We are part of a very dynamic world: many of us live in big metropolis, fighting against traffic, overcrowded public transportation and delays. In all of these we need to work hard to earn a little money, taking also care of interpersonal relationships with friends, relatives, partners and colleagues. Then, we need to plan our life, because at some point we would like to buy a car, a house and having children, while managing bills, savings, expenses for essential living and trying to grow in our career. To be honest, this life looks very stressful and the risk of failure is behind the corner! However, there are people that can better cope with all of this, while others cannot, leading also to many mental disorders. So, what are the differences? Apart from our busy life, are there other causes giving predisposition to mental illness?

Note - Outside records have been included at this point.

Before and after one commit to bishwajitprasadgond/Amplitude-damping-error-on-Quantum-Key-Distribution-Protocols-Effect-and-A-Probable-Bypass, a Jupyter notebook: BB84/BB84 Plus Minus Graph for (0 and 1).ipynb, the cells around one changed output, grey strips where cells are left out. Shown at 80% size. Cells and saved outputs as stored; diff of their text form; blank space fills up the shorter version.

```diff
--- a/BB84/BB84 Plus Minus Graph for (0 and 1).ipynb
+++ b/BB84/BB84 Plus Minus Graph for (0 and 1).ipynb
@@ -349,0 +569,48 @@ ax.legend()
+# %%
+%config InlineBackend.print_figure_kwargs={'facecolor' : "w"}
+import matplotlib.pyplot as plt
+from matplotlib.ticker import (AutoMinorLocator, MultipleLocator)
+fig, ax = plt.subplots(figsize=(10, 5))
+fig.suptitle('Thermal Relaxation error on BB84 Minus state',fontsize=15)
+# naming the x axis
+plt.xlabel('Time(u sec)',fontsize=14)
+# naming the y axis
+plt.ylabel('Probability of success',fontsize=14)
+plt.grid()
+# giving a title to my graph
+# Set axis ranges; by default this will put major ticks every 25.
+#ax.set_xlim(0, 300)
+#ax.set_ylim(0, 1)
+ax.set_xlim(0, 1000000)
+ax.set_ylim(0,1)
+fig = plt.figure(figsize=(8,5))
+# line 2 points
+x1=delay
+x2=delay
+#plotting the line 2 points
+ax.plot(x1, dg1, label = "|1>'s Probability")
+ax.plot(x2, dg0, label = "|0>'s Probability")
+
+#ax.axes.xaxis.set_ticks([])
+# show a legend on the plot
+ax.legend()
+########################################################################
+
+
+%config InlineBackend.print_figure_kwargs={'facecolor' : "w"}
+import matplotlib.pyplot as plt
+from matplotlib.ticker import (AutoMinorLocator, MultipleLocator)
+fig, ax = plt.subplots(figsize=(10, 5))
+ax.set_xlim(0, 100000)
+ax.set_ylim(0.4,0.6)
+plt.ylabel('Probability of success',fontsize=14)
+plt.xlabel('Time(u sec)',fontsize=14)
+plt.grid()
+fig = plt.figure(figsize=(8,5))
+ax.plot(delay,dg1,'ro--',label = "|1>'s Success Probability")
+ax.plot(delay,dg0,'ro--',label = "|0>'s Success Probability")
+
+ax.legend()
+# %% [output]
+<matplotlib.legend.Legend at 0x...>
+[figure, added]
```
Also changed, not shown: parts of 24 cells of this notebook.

When talking about psychological problems, we dive into a sort of dark area due to its complexity and myriad of different factors that can be involved in human behavior. Current medicine sees mental illness mainly coming from psychological factors, like emotional trauma, a dysfunctional family life, changing job, etc. But are we sure these are the only factors?

We need to understand that our body is an unique system, relying on the balance of three elements, structural, chemical and mental (Figure 1), which mutually influence each other: the health of the individual is found when the balance between the three persists. Think about physical activity (structural) that increases dopamine level (chemical) and gives us satisfaction, improving mental health (mental) [1]. Or think about fear (mental) that releases adrenaline (chemicals), increasing tension in skeletal muscles (structural) [2,3].

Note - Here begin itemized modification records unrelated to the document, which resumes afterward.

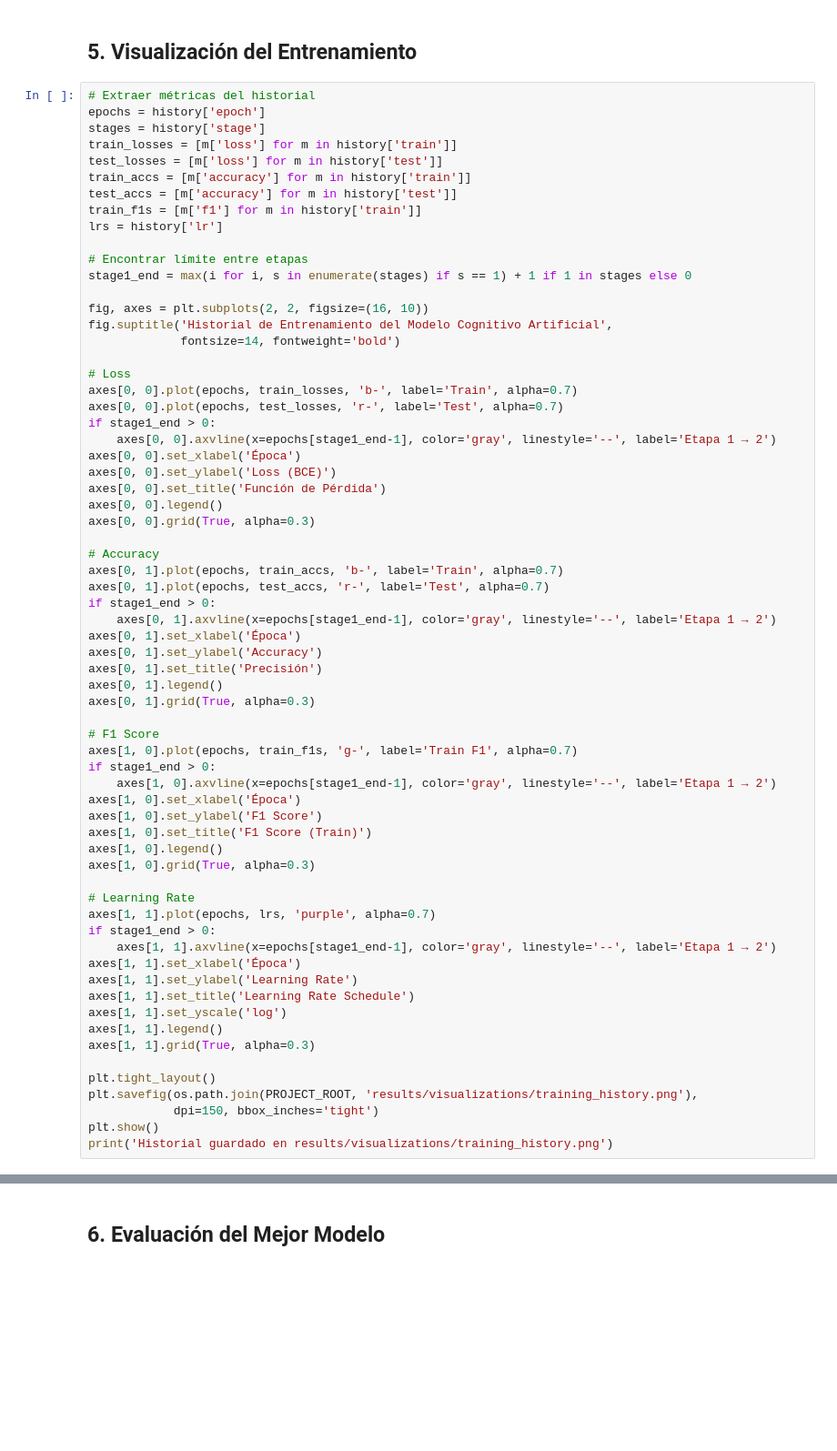
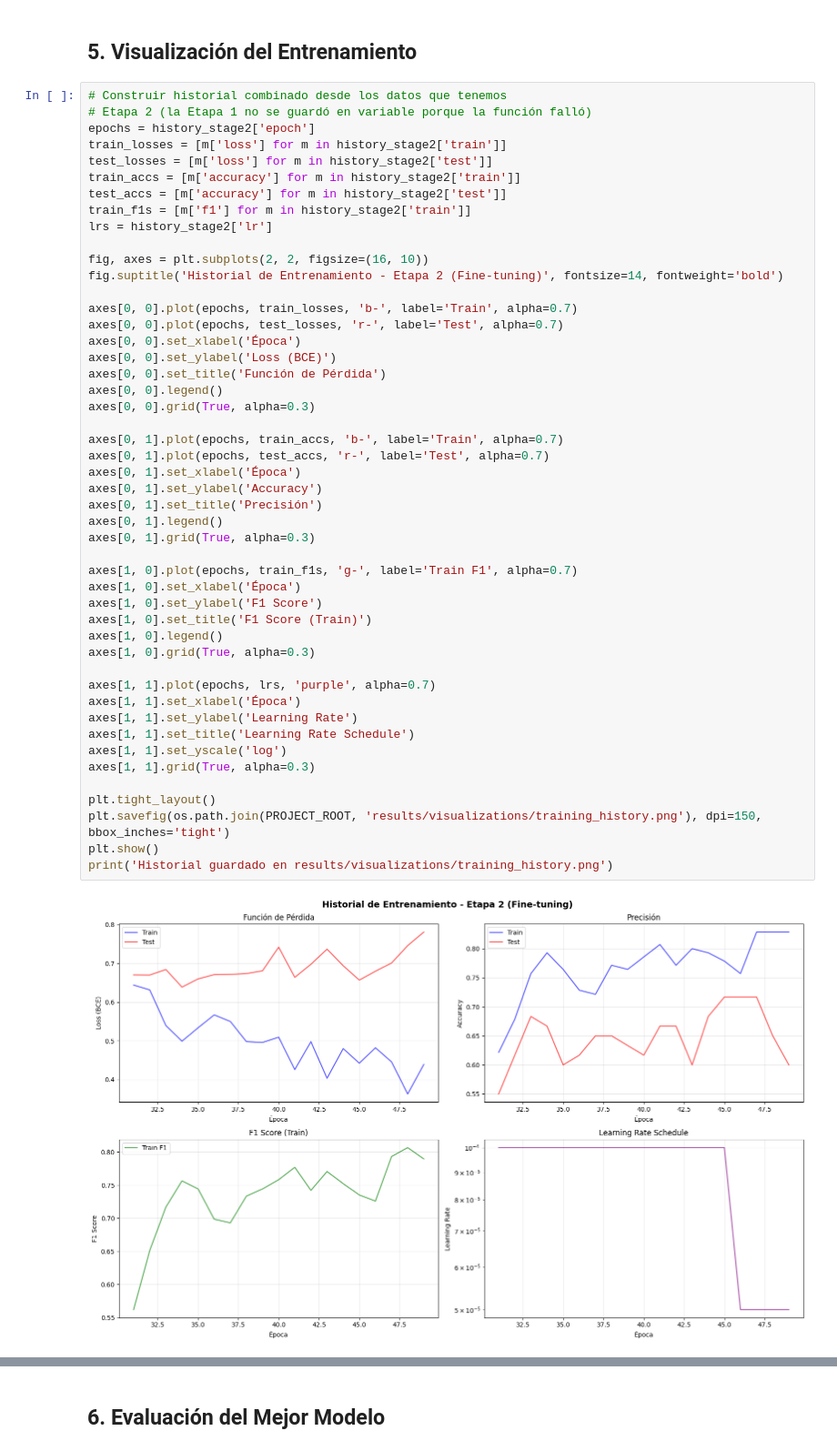
Before and after one commit to yisusgoenaga/cognitive-depth-model, a Jupyter notebook: cognitive-depth-model/notebooks/05_training.ipynb, the cells around one changed output, grey strips where cells are left out. Shown at 91% size. Cells and saved outputs as stored; diff of their text form; blank space fills up the shorter version.

```diff
--- a/cognitive-depth-model/notebooks/05_training.ipynb
+++ b/cognitive-depth-model/notebooks/05_training.ipynb
@@ -155,68 +372,52 @@ history = train_model(
 # %% [markdown]
 ## 5. Visualización del Entrenamiento
 # %%
-# Extraer métricas del historial
-epochs = history['epoch']
-stages = history['stage']
-train_losses = [m['loss'] for m in history['train']]
-test_losses = [m['loss'] for m in history['test']]
-train_accs = [m['accuracy'] for m in history['train']]
-test_accs = [m['accuracy'] for m in history['test']]
-train_f1s = [m['f1'] for m in history['train']]
-lrs = history['lr']
-
-# Encontrar límite entre etapas
-stage1_end = max(i for i, s in enumerate(stages) if s == 1) + 1 if 1 in stages else 0
+# Construir historial combinado desde los datos que tenemos
+# Etapa 2 (la Etapa 1 no se guardó en variable porque la función falló)
+epochs = history_stage2['epoch']
+train_losses = [m['loss'] for m in history_stage2['train']]
+test_losses = [m['loss'] for m in history_stage2['test']]
+train_accs = [m['accuracy'] for m in history_stage2['train']]
+test_accs = [m['accuracy'] for m in history_stage2['test']]
+train_f1s = [m['f1'] for m in history_stage2['train']]
+lrs = history_stage2['lr']
 
 fig, axes = plt.subplots(2, 2, figsize=(16, 10))
-fig.suptitle('Historial de Entrenamiento del Modelo Cognitivo Artificial',
-             fontsize=14, fontweight='bold')
+fig.suptitle('Historial de Entrenamiento - Etapa 2 (Fine-tuning)', fontsize=14, fontweight='bold')
 
-# Loss
 axes[0, 0].plot(epochs, train_losses, 'b-', label='Train', alpha=0.7)
 axes[0, 0].plot(epochs, test_losses, 'r-', label='Test', alpha=0.7)
-if stage1_end > 0:
-    axes[0, 0].axvline(x=epochs[stage1_end-1], color='gray', linestyle='--', label='Etapa 1 → 2')
 axes[0, 0].set_xlabel('Época')
 axes[0, 0].set_ylabel('Loss (BCE)')
 axes[0, 0].set_title('Función de Pérdida')
 axes[0, 0].legend()
 axes[0, 0].grid(True, alpha=0.3)
 
-# Accuracy
 axes[0, 1].plot(epochs, train_accs, 'b-', label='Train', alpha=0.7)
 axes[0, 1].plot(epochs, test_accs, 'r-', label='Test', alpha=0.7)
-if stage1_end > 0:
-    axes[0, 1].axvline(x=epochs[stage1_end-1], color='gray', linestyle='--', label='Etapa 1 → 2')
 axes[0, 1].set_xlabel('Época')
 axes[0, 1].set_ylabel('Accuracy')
 axes[0, 1].set_title('Precisión')
 axes[0, 1].legend()
 axes[0, 1].grid(True, alpha=0.3)
 
-# F1 Score
 axes[1, 0].plot(epochs, train_f1s, 'g-', label='Train F1', alpha=0.7)
-if stage1_end > 0:
-    axes[1, 0].axvline(x=epochs[stage1_end-1], color='gray', linestyle='--', label='Etapa 1 → 2')
 axes[1, 0].set_xlabel('Época')
 axes[1, 0].set_ylabel('F1 Score')
 axes[1, 0].set_title('F1 Score (Train)')
 axes[1, 0].legend()
 axes[1, 0].grid(True, alpha=0.3)
 
-# Learning Rate
 axes[1, 1].plot(epochs, lrs, 'purple', alpha=0.7)
-if stage1_end > 0:
-    axes[1, 1].axvline(x=epochs[stage1_end-1], color='gray', linestyle='--', label='Etapa 1 → 2')
 axes[1, 1].set_xlabel('Época')
 axes[1, 1].set_ylabel('Learning Rate')
 axes[1, 1].set_title('Learning Rate Schedule')
 axes[1, 1].set_yscale('log')
-axes[1, 1].legend()
 axes[1, 1].grid(True, alpha=0.3)
 
 plt.tight_layout()
-plt.savefig(os.path.join(PROJECT_ROOT, 'results/visualizations/training_history.png'),
-            dpi=150, bbox_inches='tight')
+plt.savefig(os.path.join(PROJECT_ROOT, 'results/visualizations/training_history.png'), dpi=150, bbox_inches='tight')
 plt.show()
 print('Historial guardado en results/visualizations/training_history.png')
+# %% [output]
+[figure, added]
```
Also changed, not shown: parts of 13 cells of this notebook.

Figure 1 – According to Applied Kinesiology, our body’s health rely on the balance of a triad of elements: structure, chemical, mental, with structure as the base of the triad. All health problems are involved with an imbalance of one part or more of the triad, with five regulating factors: Nerve (N), Neurolymphatic (NL), Neurovascular (NV), Cerebrospinal Fluid (CSF) and Acupuncture Meridian Connector (AMC). (From [27])
All health problems, either physical or mental, involve an imbalance of one part or more of this triad. For example, fibromyalgia can have structural causes, dictated by myofascial pain coming from body misalignment [4], which affect dopamine [5] and glutamate [6] levels (chemical). Fibromyalgia can also have chemical causes, from metal intoxication [7,8], with consequent physical pain (structural). Finally, who fibromyalgia sufferers also experiences depression and anxiety (mental) [9,10].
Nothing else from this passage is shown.